-------- Data to examine --------

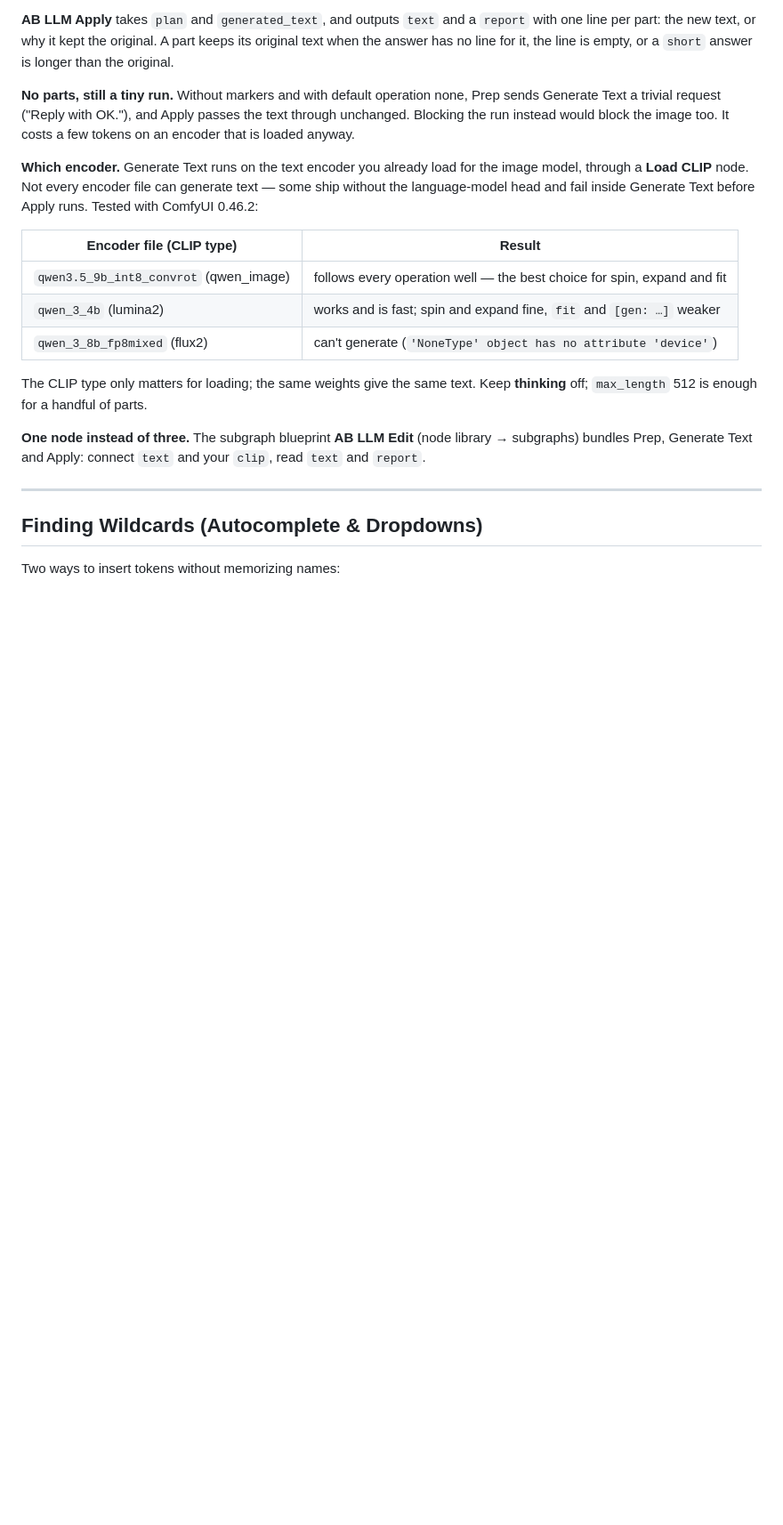
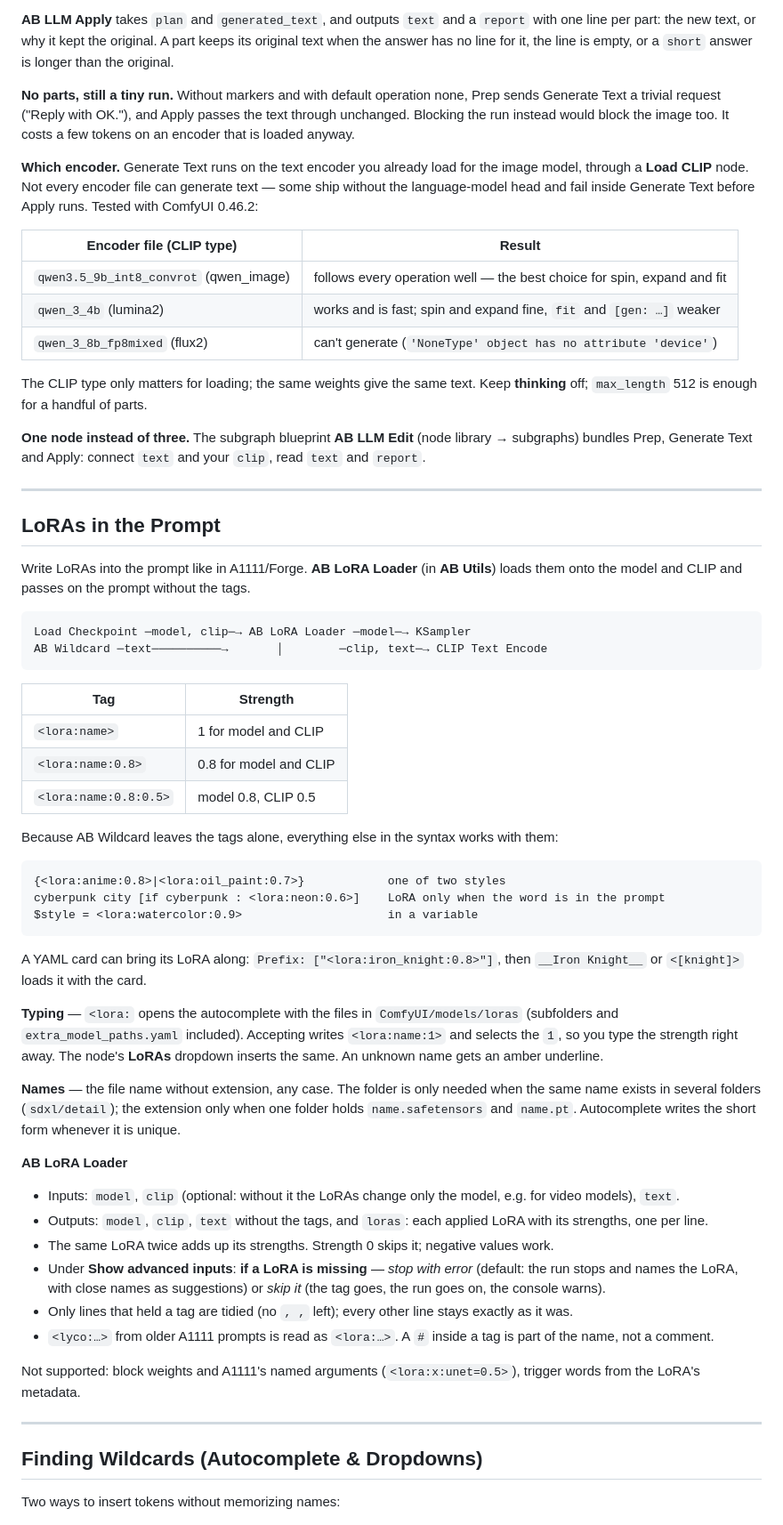
Before and after one commit to a-und-b/ComfyUI_AB_Wildcard, a Markdown page: README.md, the part around one of its changes. Shown at 89% size. Drawn GitHub-style; blank space fills up the shorter version.

Commit message:
docs: LoRAs in the prompt, example workflow, plan
Co-Authored-By: Claude Opus 5.5 <noreply@anthropic.com>
Claude-Session: https://claude.ai/code/session_01PVG7GZ8JxoV1MNWTXRJ15b

````diff
--- a/README.md
+++ b/README.md
@@ -166,6 +173,48 @@ The CLIP type only matters for loading; the same weights give the same text. Kee
 
 ---
 
+## LoRAs in the Prompt
+
+Write LoRAs into the prompt like in A1111/Forge. **AB LoRA Loader** (in **AB Utils**) loads them onto the model and CLIP and passes on the prompt without the tags.
+
+```
+Load Checkpoint ─model, clip─→ AB LoRA Loader ─model─→ KSampler
+AB Wildcard ─text──────────→       │        ─clip, text─→ CLIP Text Encode
+```
+
+| Tag | Strength |
+|-----|----------|
+| `<lora:name>` | 1 for model and CLIP |
+| `<lora:name:0.8>` | 0.8 for model and CLIP |
+| `<lora:name:0.8:0.5>` | model 0.8, CLIP 0.5 |
+
+Because AB Wildcard leaves the tags alone, everything else in the syntax works with them:
+
+```text
+{<lora:anime:0.8>|<lora:oil_paint:0.7>}            one of two styles
+cyberpunk city [if cyberpunk : <lora:neon:0.6>]    LoRA only when the word is in the prompt
+$style = <lora:watercolor:0.9>                     in a variable
+```
+
+A YAML card can bring its LoRA along: `Prefix: ["<lora:iron_knight:0.8>"]`, then `__Iron Knight__` or `<[knight]>` loads it with the card.
+
+**Typing** — `<lora:` opens the autocomplete with the files in `ComfyUI/models/loras` (subfolders and `extra_model_paths.yaml` included). Accepting writes `<lora:name:1>` and selects the `1`, so you type the strength right away. The node's **LoRAs** dropdown inserts the same. An unknown name gets an amber underline.
+
+**Names** — the file name without extension, any case. The folder is only needed when the same name exists in several folders (`sdxl/detail`); the extension only when one folder holds `name.safetensors` and `name.pt`. Autocomplete writes the short form whenever it is unique.
+
+**AB LoRA Loader**
+
+- Inputs: `model`, `clip` (optional: without it the LoRAs change only the model, e.g. for video models), `text`.
+- Outputs: `model`, `clip`, `text` without the tags, and `loras`: each applied LoRA with its strengths, one per line.
+- The same LoRA twice adds up its strengths. Strength 0 skips it; negative values work.
+- Under **Show advanced inputs**: **if a LoRA is missing** — *stop with error* (default: the run stops and names the LoRA, with close names as suggestions) or *skip it* (the tag goes, the run goes on, the console warns).
+- Only lines that held a tag are tidied (no `, ,` left); every other line stays exactly as it was.
+- `<lyco:…>` from older A1111 prompts is read as `<lora:…>`. A `#` inside a tag is part of the name, not a comment.
+
+Not supported: block weights and A1111's named arguments (`<lora:x:unet=0.5>`), trigger words from the LoRA's metadata.
+
+---
+
 ## Finding Wildcards (Autocomplete & Dropdowns)
 
 Two ways to insert tokens without memorizing names:
````
Also changed, not shown: other parts of README.md (+13 -6 lines), docs/plan-lora-loader.md (added, +56 -0 lines), example_workflows/ab-lora-loader-preview.png (added), 1 other file.
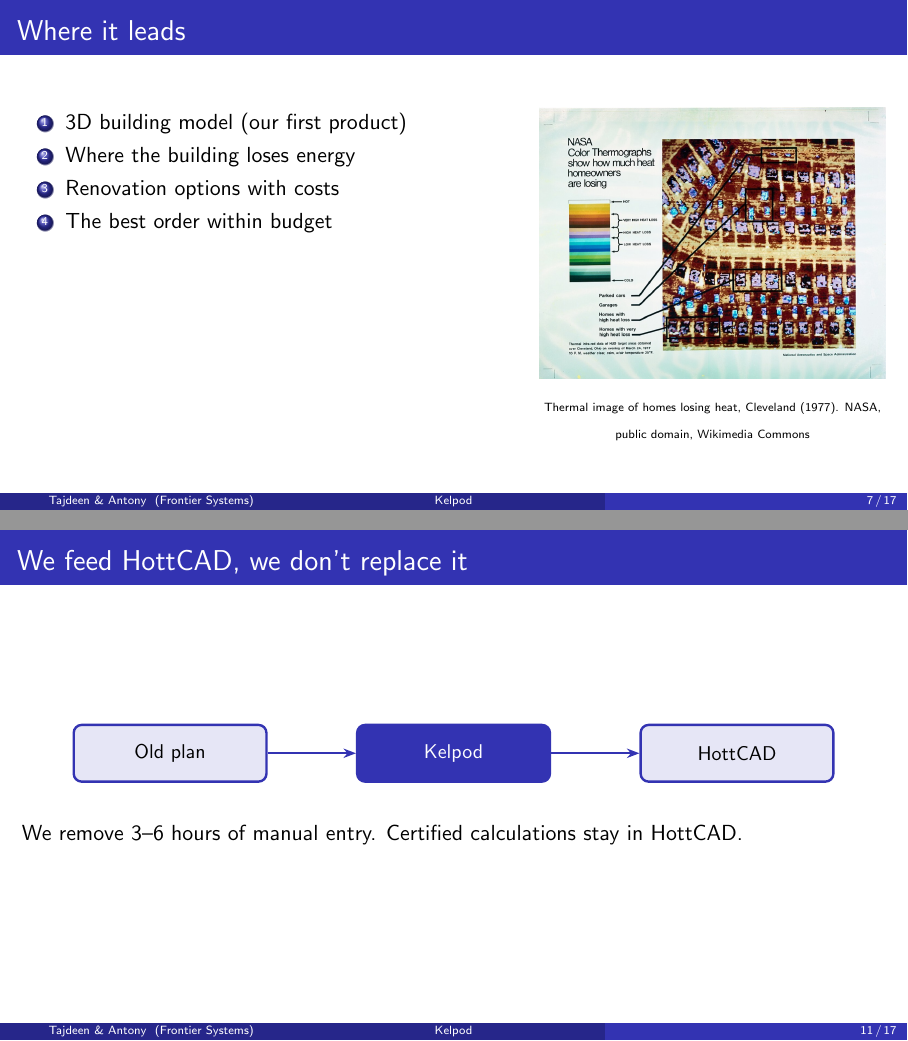
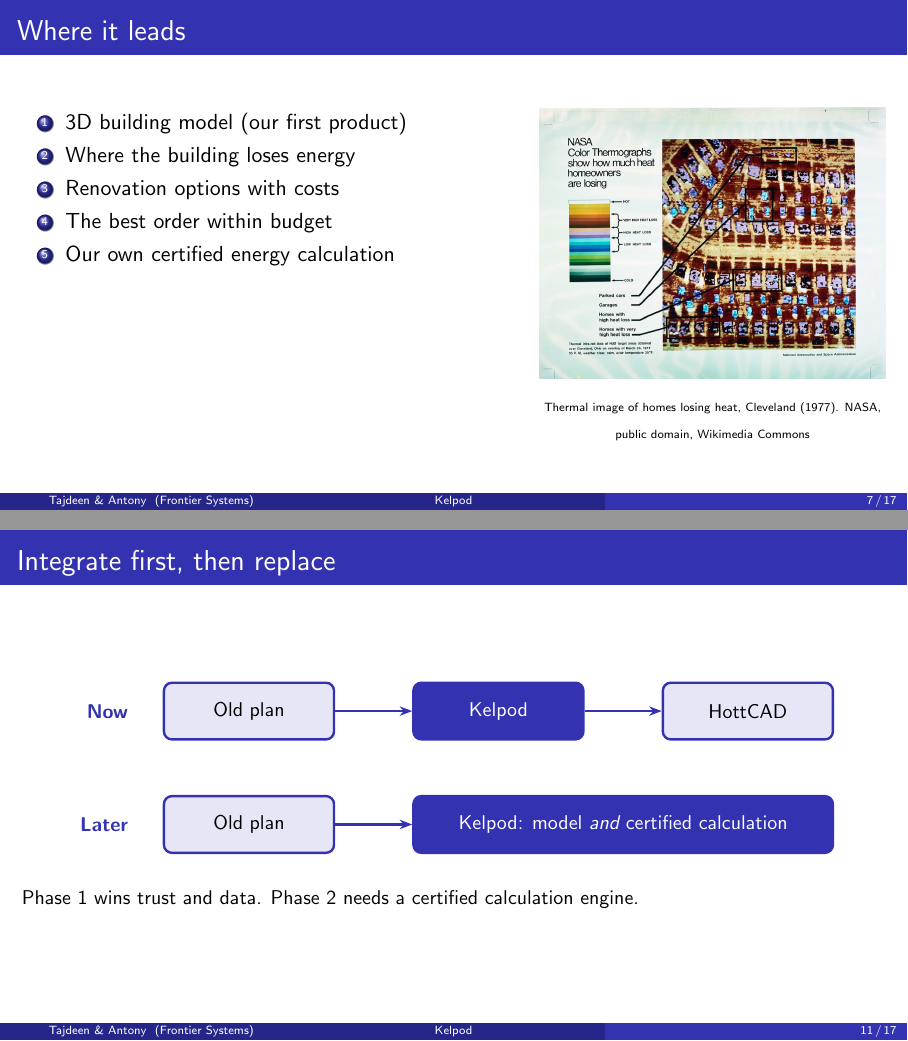
Before and after one commit to kevnantony/kelpod, LaTeX slides (presentation/main.tex): pages 30 and 48 of 77 before the commit and pages 31 and 50 of 79 after it, joined at a grey line. Compiled offline with pdfLaTeX.

Commit message:
docs(presentation): integrate first, then replace HottCAD
- Strategy slide: "Now" Kelpod feeds HottCAD; "Later" Kelpod does the model
  and the certified calculation itself
- "Where it leads" ends with our own certified energy calculation
- Notes keep matching [click] cues; glossary explains what phase 2 involves

Co-Authored-By: Claude Opus 5.5 <noreply@anthropic.com>

```diff
--- a/presentation/main.tex
+++ b/presentation/main.tex
@@ -195,6 +195,7 @@
         \item<3-> Where the building loses energy
         \item<4-> Renovation options with costs
         \item<5-> The best order within budget
+        \item<6-> Our own certified energy calculation
       \end{enumerate}
     \column{0.40\textwidth}
       \centering
@@ -281,23 +283,31 @@
 \end{frame}
 
 % ---------------------------------------------------------------------------
-\begin{frame}{We feed HottCAD, we don't replace it}
+\begin{frame}{Integrate first, then replace}
   \begin{center}
   \begin{tikzpicture}
-    \node[box, minimum width=3.4cm] (plan) at (0,0) {Old plan};
-    \node<2->[box, minimum width=3.4cm, fill=kblue, text=white] (k) at (5.0,0) {Kelpod};
-    \node<3->[box, minimum width=3.4cm] (tool) at (10.0,0) {HottCAD};
-    \draw<2->[arr] (plan) -- (k);
-    \draw<3->[arr] (k) -- (tool);
+    \node[font=\bfseries\small, kblue, anchor=east] at (-2.0,0) {Now};
+    \node[box, minimum width=3.0cm] (p1) at (0,0) {Old plan};
+    \node<2->[box, minimum width=3.0cm, fill=kblue, text=white] (k1) at (4.4,0) {Kelpod};
+    \node<3->[box, minimum width=3.0cm] (h1) at (8.8,0) {HottCAD};
+    \draw<2->[arr] (p1) -- (k1);
+    \draw<3->[arr] (k1) -- (h1);
+    \node<4->[font=\bfseries\small, kblue, anchor=east] at (-2.0,-2.0) {Later};
+    \node<4->[box, minimum width=3.0cm] (p2) at (0,-2.0) {Old plan};
+    \node<4->[box, minimum width=7.4cm, fill=kblue, text=white] (k2) at (6.6,-2.0) {Kelpod: model \emph{and} certified calculation};
+    \draw<4->[arr] (p2) -- (k2);
   \end{tikzpicture}
   \end{center}
-  \vspace{0.6em}
-  \uncover<4->{We remove 3--6 hours of manual entry. Certified calculations stay in HottCAD.}
-  \note{We don't compete with the software experts already use. We start from the old plan.
+  \vspace{0.4em}
+  \uncover<5->{\small Phase 1 wins trust and data. Phase 2 needs a certified calculation engine.}
+  \note{Our strategy has two phases. Today an energy expert starts from an old plan.
   [click] Kelpod turns it into a model.
-  [click] And that model goes straight into the experts' own software.
-  [click] So we save them the hours of manual work, and the official calculation stays in the tool they
-  already trust.}
+  [click] And that model goes into HottCAD, the software experts already use for the official
+  calculation. This saves them hours, and it earns us their trust and real data.
+  [click] Later, Kelpod does the official calculation itself, so the expert no longer needs a separate
+  tool. We go from feeding HottCAD to replacing it.
+  [click] That second phase is the big one: the official calculation has to be certified. So we start
+  with the part we can win now, and build towards the rest.}
 \end{frame}
 
 % ---------------------------------------------------------------------------
```
Also changed, not shown: presentation/speaker-notes.md (+10 -5 lines), presentation/pdf/kelpod-handout.pdf, presentation/pdf/kelpod-notes.pdf, presentation/pdf/kelpod-slides.pdf, presentation/main.tex (5 more changed lines).
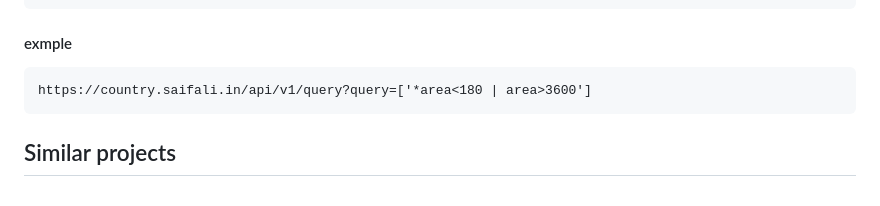
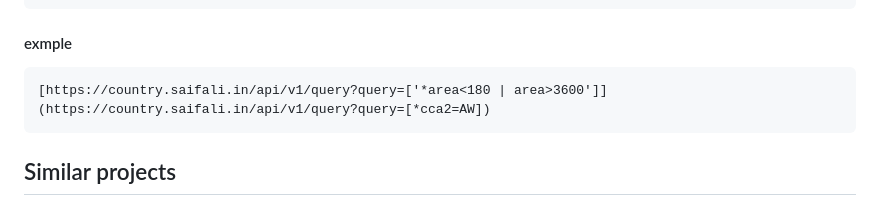
Before and after one commit to saifali40/restcountries, a Markdown page: README.MD, the part around the change. GitHub-like rendering.

````diff
--- a/README.MD
+++ b/README.MD
@@ -87,7 +87,7 @@ https://country.saifali.in/api/v1/query?query=[query]
 
 #### exmple
 ``` html
-https://country.saifali.in/api/v1/query?query=['*area<180 | area>3600']
+[https://country.saifali.in/api/v1/query?query=['*area<180 | area>3600']](https://country.saifali.in/api/v1/query?query=[*cca2=AW])
 ```
 
 
````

--------

▶ **Your task**: Find every line in the entries that includes the word "item", then state how many there are and nothing else.

▶ **Task answer**: 4